It’s not easy to balance the romance of the past with contemporary tastes. Hit the wrong note, and things get schmaltzy or, even worse, become forced and uncomfortable. And a neo-retro car tends to work well in its moment, and then age badly (see: Chevrolet SSR). Make the car in question a Ferrari, and the stakes get even higher. That’s why these three cars you see here—all front-engined, V-12 masterpieces—are all the more remarkable. They pair timeless good looks with just enough modernity to work as well today as they did when new.
Moreover, as we’ve said recently, these modern classics’ appeal lies more in their overall proposition rather than their collectable status. And while they’re not cheap, per se, they’re a better balance of attributes than the most inexpensive Ferraris—and they seem to be getting better with age. All of the Ferraris here are listed as part of RM Sotheby’s Driving into Summer online auction, going on right now.
2001 Ferrari 550 Barchetta Pininfarina
Sale Estimate: $280,000-$320,000
Spiritual successor to the Ferrari 365 GTB/4 Daytona, the 550 was an instant classic on its debut, with more curb appeal than the too-understated 456 GT 2+2—as well as the intoxicating combination of a V-12 and just two seats. The Pininfarina shape has aged well, friendlier and less frenetic than later cars—and the Barchetta preserves, rather than perverts, the best aspects of the handsome coupe while accentuating the rear deckled with sporty headrest cowls. And there’s a 5.5-liter, 479-horsepower engine paired to a gated shifter for its six-speed manual transmission. Who cares that the top is a minimalistic contraption and hideous to look at? This is the sort of car you own because you can choose to drive it when the weather suits (meaning no top, no worries), and feel great doing it.

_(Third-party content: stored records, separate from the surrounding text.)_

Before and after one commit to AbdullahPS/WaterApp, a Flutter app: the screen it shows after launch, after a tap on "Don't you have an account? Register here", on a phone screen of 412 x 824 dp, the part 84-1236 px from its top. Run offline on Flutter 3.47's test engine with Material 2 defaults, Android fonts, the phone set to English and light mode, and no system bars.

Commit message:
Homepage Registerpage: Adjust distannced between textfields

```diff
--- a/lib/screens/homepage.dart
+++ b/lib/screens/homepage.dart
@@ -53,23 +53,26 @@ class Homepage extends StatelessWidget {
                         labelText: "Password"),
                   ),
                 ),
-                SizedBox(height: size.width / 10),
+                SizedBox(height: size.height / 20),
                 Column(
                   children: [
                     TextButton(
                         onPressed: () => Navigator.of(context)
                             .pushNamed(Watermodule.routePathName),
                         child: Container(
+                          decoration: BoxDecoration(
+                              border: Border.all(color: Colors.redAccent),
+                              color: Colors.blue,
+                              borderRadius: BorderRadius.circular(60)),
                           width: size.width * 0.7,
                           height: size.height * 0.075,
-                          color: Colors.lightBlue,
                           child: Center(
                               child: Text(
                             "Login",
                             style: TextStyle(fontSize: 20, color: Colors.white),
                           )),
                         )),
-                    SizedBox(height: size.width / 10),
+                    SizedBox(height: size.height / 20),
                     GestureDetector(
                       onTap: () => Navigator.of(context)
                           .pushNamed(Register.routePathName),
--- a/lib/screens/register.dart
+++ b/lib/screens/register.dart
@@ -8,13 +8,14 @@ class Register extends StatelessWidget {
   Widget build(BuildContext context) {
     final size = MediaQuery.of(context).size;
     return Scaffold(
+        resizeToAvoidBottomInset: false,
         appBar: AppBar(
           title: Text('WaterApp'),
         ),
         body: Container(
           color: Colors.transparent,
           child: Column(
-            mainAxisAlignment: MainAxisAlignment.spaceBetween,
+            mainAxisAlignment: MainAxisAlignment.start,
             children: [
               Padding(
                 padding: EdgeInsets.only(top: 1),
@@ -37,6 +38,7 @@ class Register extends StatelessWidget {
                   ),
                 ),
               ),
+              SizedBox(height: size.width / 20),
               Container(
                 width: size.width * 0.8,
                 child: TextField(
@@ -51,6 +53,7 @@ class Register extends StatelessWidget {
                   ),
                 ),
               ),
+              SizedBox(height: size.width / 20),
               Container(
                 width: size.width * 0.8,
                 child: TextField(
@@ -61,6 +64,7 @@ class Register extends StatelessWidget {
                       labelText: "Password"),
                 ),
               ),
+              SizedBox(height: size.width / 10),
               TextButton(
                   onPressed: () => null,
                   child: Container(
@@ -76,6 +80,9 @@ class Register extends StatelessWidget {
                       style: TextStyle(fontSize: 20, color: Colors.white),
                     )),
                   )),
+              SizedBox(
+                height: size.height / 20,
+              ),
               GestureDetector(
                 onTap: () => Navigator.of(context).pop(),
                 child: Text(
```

2002 Ferrari 575M Maranello
Sale Estimate: $225,000-$275,000
The 575M successor to the 550 is more of an update than a clean redesign, but can be considered an improvement on its predecessor—particularly when, like this example, it’s painted a bold color and paired with a sporty manual transmission and the upgraded suspension and brakes found in the Fiorano Handling Package. The 575M Maranello, with slightly more engine displacement, has a bit more power on hand. Very few were made with the manual, so this one has a bit of an edge in the collectability department. But the 575M’s true purpose is to bring joy to a driver, and hopefully this one will be exercised appropriately.
2005 Ferrari 575M Superamerica

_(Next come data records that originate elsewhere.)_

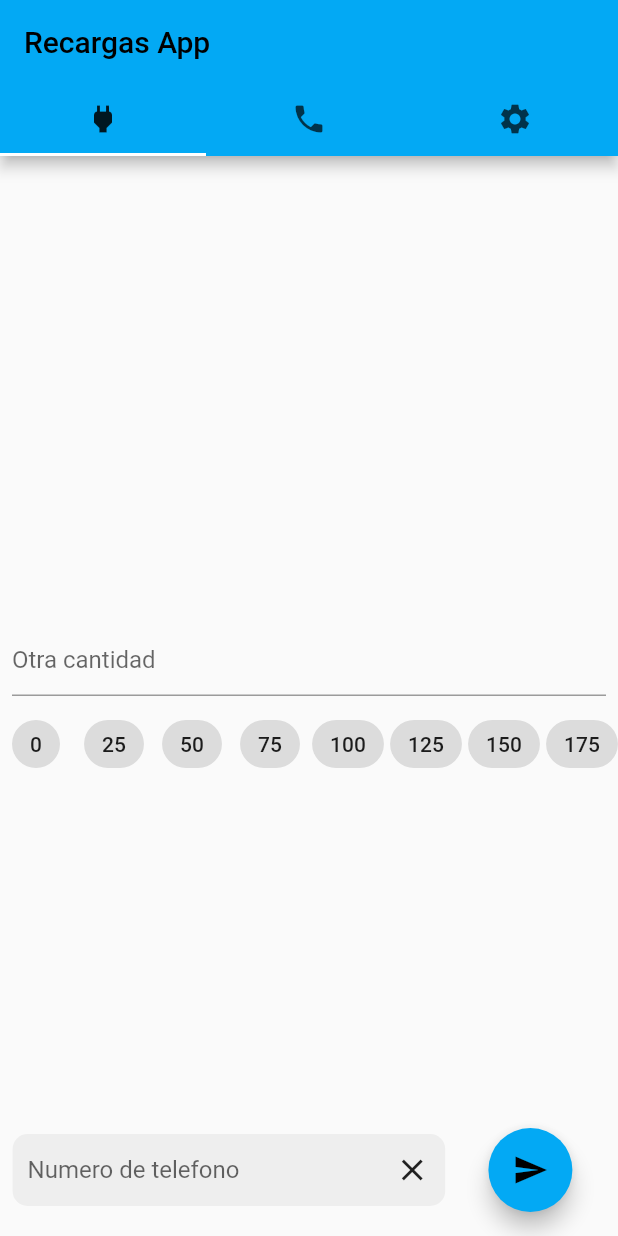
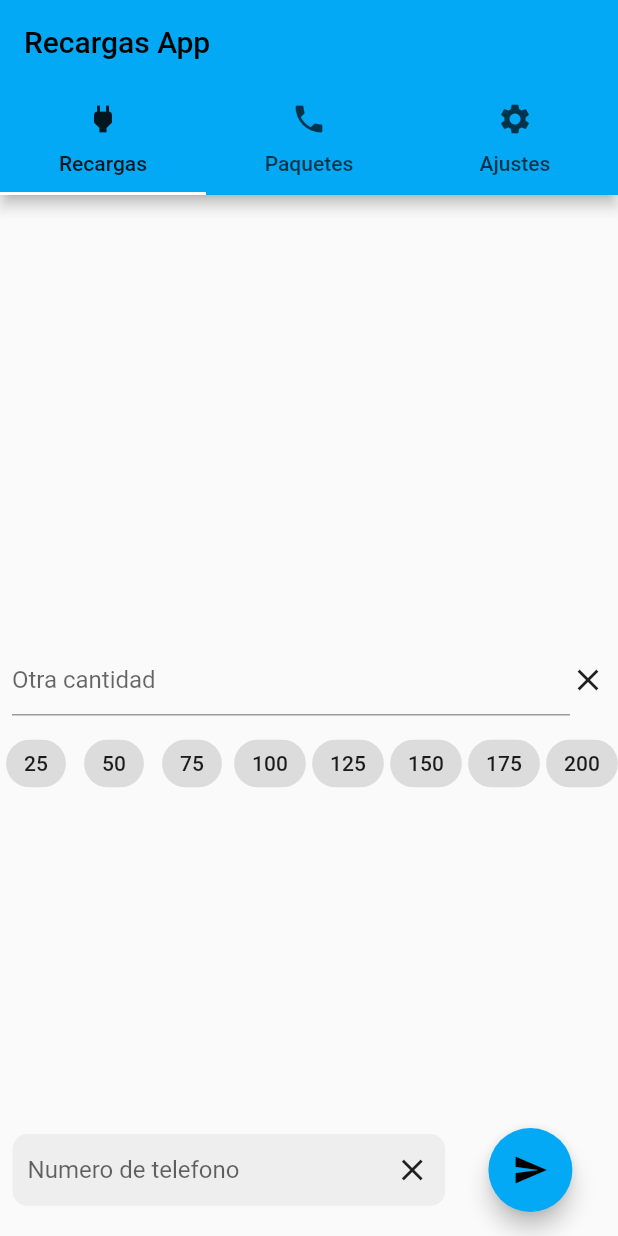
Before and after one commit to robert-virtual/recargas_claro_app, a Flutter app: the screen it shows after launch, on a phone screen of 412 x 824 dp. Run offline on Flutter 3.47's test engine with Material 2 defaults, Android fonts, the phone set to English and light mode, and no system bars; our stand-ins replace shared_preferences; missing offline and left inert: flutter_phone_direct_caller.

Commit message:
proyecto terminado

```diff
--- a/data/data.json
+++ b/data/data.json
@@ -80,7 +80,7 @@
       "title": "5 Minutos"
     }
   ],
-  "Redes Sociales": [
+  "Redes": [
     {
       "cod": "7*1",
       "description": "Chat Ilimitado",
@@ -96,7 +96,7 @@
       "title": "Facebook"
     }
   ],
-  "Super Recargas": [
+  "Super": [
     {
       "cod": "9*1",
       "description": "300 MB, 10 Min a Otras Redes, 60 Min a Claro, 60 SMS a Todas las Redes y 1 Amigo Favorito",
@@ -140,7 +140,7 @@
       "title": "Super Recarga"
     }
   ],
-  "Paquetes de Mensajes": [
+  "Mensajes": [
     {
       "cod": "1*9",
       "description": "Disponibles con o sin Internet",
--- a/lib/main.dart
+++ b/lib/main.dart
@@ -1,19 +1,52 @@
 import 'package:flutter/material.dart';
-import 'package:recargas_claro_app/pages/menu.dart';
-import 'package:recargas_claro_app/pages/tabs.dart';
+import 'package:recargas_claro_app/pages/ajustes.dart';
+import 'package:recargas_claro_app/pages/paquetes.dart';
+import 'package:recargas_claro_app/pages/recargas.dart';
 
-void main() => runApp(MyAppWithTabs());
+void main() => runApp(MyApp());
+
+
 
 class MyApp extends StatelessWidget {
   @override
   Widget build(BuildContext context) {
     return MaterialApp(
+
+      theme: ThemeData(
+        primarySwatch: Colors.lightBlue
+      ),
       debugShowCheckedModeBanner: false,
       title: 'Recargas App',
-      home: Menu(),
-      theme: ThemeData(
-        primarySwatch: Colors.purple
-      ),
+      home: DefaultTabController(
+        length: 3,
+        child: Scaffold(
+          appBar: AppBar(
+            title: const Text("Recargas App"),
+            bottom: const TabBar(
+              tabs:[
+                Tab(
+                  icon: Icon(Icons.power),
+                  text: "Recargas",
+                ),
+                Tab(
+                  icon: Icon(Icons.phone),
+                  text: "Paquetes",
+                ),
+                Tab(
+                  icon: Icon(Icons.settings),
+                  text: "Ajustes",
+                )
+              ]
+            ),
+          ),
+          body: TabBarView(
+            children: [
+            RecargasPage(),
+            PaquetesPage(),
+            const AjustePages()
+          ],),
+        )
+      )
     );
   }
 }
--- /dev/null
+++ b/lib/models/venta.dart
@@ -0,0 +1,33 @@
+class Venta {
+  String descripcion;
+  double monto;
+  String cliente;/* # de telefono */
+  DateTime fecha;
+
+  Venta(
+      {required this.descripcion,
+      required this.cliente,
+      String? fecha_,
+      required this.monto})
+      : fecha =
+      (fecha_ != null)
+        ? DateTime.parse(fecha_)
+        : DateTime.now();
+
+  factory Venta.fromJson(Map<String,dynamic> json) {
+    return Venta(
+      cliente: json["cliente"],
+      descripcion: json["descripcion"],
+      monto: json["monto"],
+      fecha_: json["fecha"],
+    );
+  }
+  Map<String, dynamic> toJson() => {
+      "descripcion":descripcion,
+      "cliente":cliente,
+      "monto":monto,
+      "fecha":fecha.toIso8601String()
+  };
+
+
+}
--- a/lib/pages/recargas.dart
+++ b/lib/pages/recargas.dart
@@ -1,5 +1,7 @@
 import 'package:flutter/material.dart';
 import 'package:flutter_phone_direct_caller/flutter_phone_direct_caller.dart';
+import 'package:recargas_claro_app/models/venta.dart';
+import 'package:recargas_claro_app/providers/ventas_provider.dart';
 import 'package:shared_preferences/shared_preferences.dart';
 
 class RecargasPage extends StatefulWidget {
@@ -12,25 +14,32 @@ class RecargasPage extends StatefulWidget {
 class _RecargasPageState extends State<RecargasPage> {
   final pinController = TextEditingController();
   final telefono = TextEditingController();
-  List<String> common = List.generate(15, (i) => "${25 * i}");
-  String? cantidad;
+  final cantidad = TextEditingController();
+  List<String> common = List.generate(15, (i) => "${25 * (i + 1)}");
   @override
   Widget build(BuildContext context) {
     return Scaffold(
-
         body: Column(
           mainAxisAlignment: MainAxisAlignment.center,
           children: [
             Padding(
-              padding: EdgeInsets.all(8.0),
-              child: TextField(
-                keyboardType: TextInputType.number,
-                onChanged: (text) {
-                  setState(() {
-                    cantidad = text;
-                  });
-                },
-                decoration: InputDecoration(hintText: "Otra cantidad"),
+              padding: const EdgeInsets.all(8.0),
+              child: Row(
+                children: [
+                  Expanded(
+                    child: TextField(
+                      maxLength: 3,
+                      onChanged: (value) {
+                        setState(() {}); /*actualiza */
+                      },
+                      controller: cantidad,
+                      keyboardType: TextInputType.number,
+                      decoration: const InputDecoration(
+                          hintText: "Otra cantidad", counterText: ""),
+                    ),
+                  ),
+                  InkWell(onTap: cantidad.clear, child: const Icon(Icons.close))
+                ],
               ),
             ),
             SingleChildScrollView(
@@ -43,10 +52,10 @@ class _RecargasPageState extends State<RecargasPage> {
                           common.length,
                           (i) => ChoiceChip(
                                 label: Text(common[i]),
-                                selected: common[i] == cantidad,
+                                selected: common[i] == cantidad.text,
                                 onSelected: (selected) {
                                   setState(() {
-                                    cantidad = common[i];
+                                    cantidad.text = common[i];
                                   });
                                 },
                               ))),
@@ -59,8 +68,8 @@ class _RecargasPageState extends State<RecargasPage> {
           mainAxisAlignment: MainAxisAlignment.spaceAround,
           children: [
             Container(
-              margin: EdgeInsets.only(left: 10),
-              padding: EdgeInsets.symmetric(horizontal: 10),
+              margin: const EdgeInsets.only(left: 10),
+              padding: const EdgeInsets.symmetric(horizontal: 10),
               decoration: BoxDecoration(
                   color: Colors.grey[200],
                   borderRadius: BorderRadius.circular(10)),
@@ -83,20 +92,26 @@ class _RecargasPageState extends State<RecargasPage> {
                   ),
                   InkWell(
                     onTap: telefono.clear,
-                    child: Icon(Icons.close),
+                    child: const Icon(Icons.close),
                   )
                 ],
               ),
             ),
             FloatingActionButton(
               onPressed: enviarRecarga,
-              child: Icon(Icons.send),
+              child: const Icon(Icons.send),
             )
           ],
         ));
   }
 
   void enviarRecarga() async {
+    if (telefono.text.isEmpty || cantidad.text.isEmpty) {
+      const snackBar = SnackBar(content: Text("Uno o mas campos vacios"));
+
+      ScaffoldMessenger.of(context).showSnackBar(snackBar);
+      return;
+    }
     // final
     final pref = await SharedPreferences.getInstance();
     String? pin = pref.getString('pin');
@@ -110,7 +125,7 @@ class _RecargasPageState extends State<RecargasPage> {
               content: Column(
                 mainAxisSize: MainAxisSize.min,
                 children: [
-                  const Text("ingrese su pin"),
+                  const Text("Ingrese su pin"),
                   TextField(
                     controller: pinController,
                     decoration: const InputDecoration(hintText: "pin"),
@@ -138,7 +153,42 @@ class _RecargasPageState extends State<RecargasPage> {
       return;
     }
 
-    final cadena = "*135*2*2*${telefono.text}*$cantidad*$pin#";
+    final cadena = "*135*1*${telefono.text}*$cantidad*$pin#";
     await FlutterPhoneDirectCaller.callNumber(cadena);
+    showDialog(
+        barrierDismissible: false,
+        context: context,
+        builder: (context) {
+          return AlertDialog(
+            title: const Text("Recargas"),
+            content: Column(
+              crossAxisAlignment: CrossAxisAlignment.start,
+              mainAxisSize: MainAxisSize.min,
+              children: [
+                const Text("Se envio la Recarga?"),
+                Text("Monto: ${cantidad.text}"),
+                Text("Telefono: ${telefono.text}"),
+              ],
+            ),
+            actions: [
+              TextButton(
+                  onPressed: () {
+                    Navigator.of(context).pop();
+                  },
+                  child: const Text("No")),
+              TextButton(
+                  onPressed: () async {
+                    await ventasProvider.addVenta(Venta(
+                        cliente: telefono.text,
+                        descripcion: "Recarga",
+                        monto: double.parse(cantidad.text)));
+
+                    telefono.clear();
+                    Navigator.of(context).pop();
+                  },
+                  child: const Text("Si"))
+            ],
+          );
+        });
   }
 }
--- a/lib/pages/tabs.dart
+++ /dev/null
@@ -1,44 +0,0 @@
-import 'package:flutter/material.dart';
-import 'package:recargas_claro_app/pages/ajustes.dart';
-import 'package:recargas_claro_app/pages/paquetes.dart';
-import 'package:recargas_claro_app/pages/recargas.dart';
-
-
-class MyAppWithTabs extends StatelessWidget {
-  @override
-  Widget build(BuildContext context) {
-    return MaterialApp(
-        theme: ThemeData(
-        primarySwatch: Colors.lightBlue
-      ),
-      debugShowCheckedModeBanner: false,
-      title: 'Recargas App',
-      home: DefaultTabController(
-        length: 3,
-        child: Scaffold(
-          appBar: AppBar(
-            title: const Text("Recargas App"),
-            bottom: const TabBar(
-              tabs:[
-                Tab(
-                  icon: Icon(Icons.power),
-                ),
-                Tab(
-                  icon: Icon(Icons.phone),
-                ),
-                Tab(
-                  icon: Icon(Icons.settings),
-                )
-              ]
-            ),
-          ),
-          body: TabBarView(children: [
-            RecargasPage(),
-            PaquetesPage(),
-            const AjustePages()
-          ],),
-        )
-      )
-    );
-  }
-}
--- a/lib/providers/recargas_provider.dart
+++ b/lib/providers/recargas_provider.dart
@@ -15,6 +15,11 @@ class _RecargasProvider {
     Map<String, List<dynamic>> mapa = Map.from(obj);
     Map<String, List<Recarga>> listaElementos = {};
 
+    /*
+    convierte la lista dinamica a lista de recargas
+    agrega los elementos a la lista
+    "listaElementos" a partir del "mapa"
+     */
     mapa.forEach((key, lista) {
       listaElementos[key] =
           List.generate(lista.length, (i) => Recarga.fromJson(lista[i]));
--- a/pubspec.yaml
+++ b/pubspec.yaml
@@ -60,7 +60,7 @@ flutter:
   # To add assets to your application, add an assets section, like this:
   assets:
     - data/data.json
-  #   - images/a_dot_ham.jpeg
+  # - images/a_dot_ham.jpeg
 
   # An image asset can refer to one or more resolution-specific "variants", see
   # https://flutter.dev/assets-and-images/#resolution-aware.
```
Also changed, not shown: lib/pages/ajustes.dart (+25 -36 lines), lib/pages/historial.dart (added, +53 -0 lines), lib/pages/paquetes.dart (+63 -14 lines), lib/pages/pin.dart (added, +63 -0 lines), lib/providers/ventas_provider.dart (added, +32 -0 lines).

Sale Estimate: $260,000-$300,000
The Superamerica seen here sort of splits the difference between the 550 Barchetta and the 575M, with one caveat. For one, its rarer than either. It’s got a slicker and more useful top mechanism, a translucent panel that flips backwards, than the Barchetta’s goofy soft-top. It also packs even more power from its V-12 than the early-production 575M. But, being newer than either, and following trends that have continued to this day, it’s not a manual. The “F1” automated manual gearbox was a technological marvel when new, but it’s far less traditional and involving than the gated manuals and likely nowhere near as good as today’s best automated manuals or dual-clutch automatics. Eh, its potential drawbacks may give the car that “classic” feel.
That said, it’s even harder to find a manual Superamerica (by percentage of production) than the 550 Barchetta or 575M, so maybe you just have to go with what you can acquire. Either way, it’s a striking Ferrari whose novel party trick doesn’t distract from its formidable shape or spec.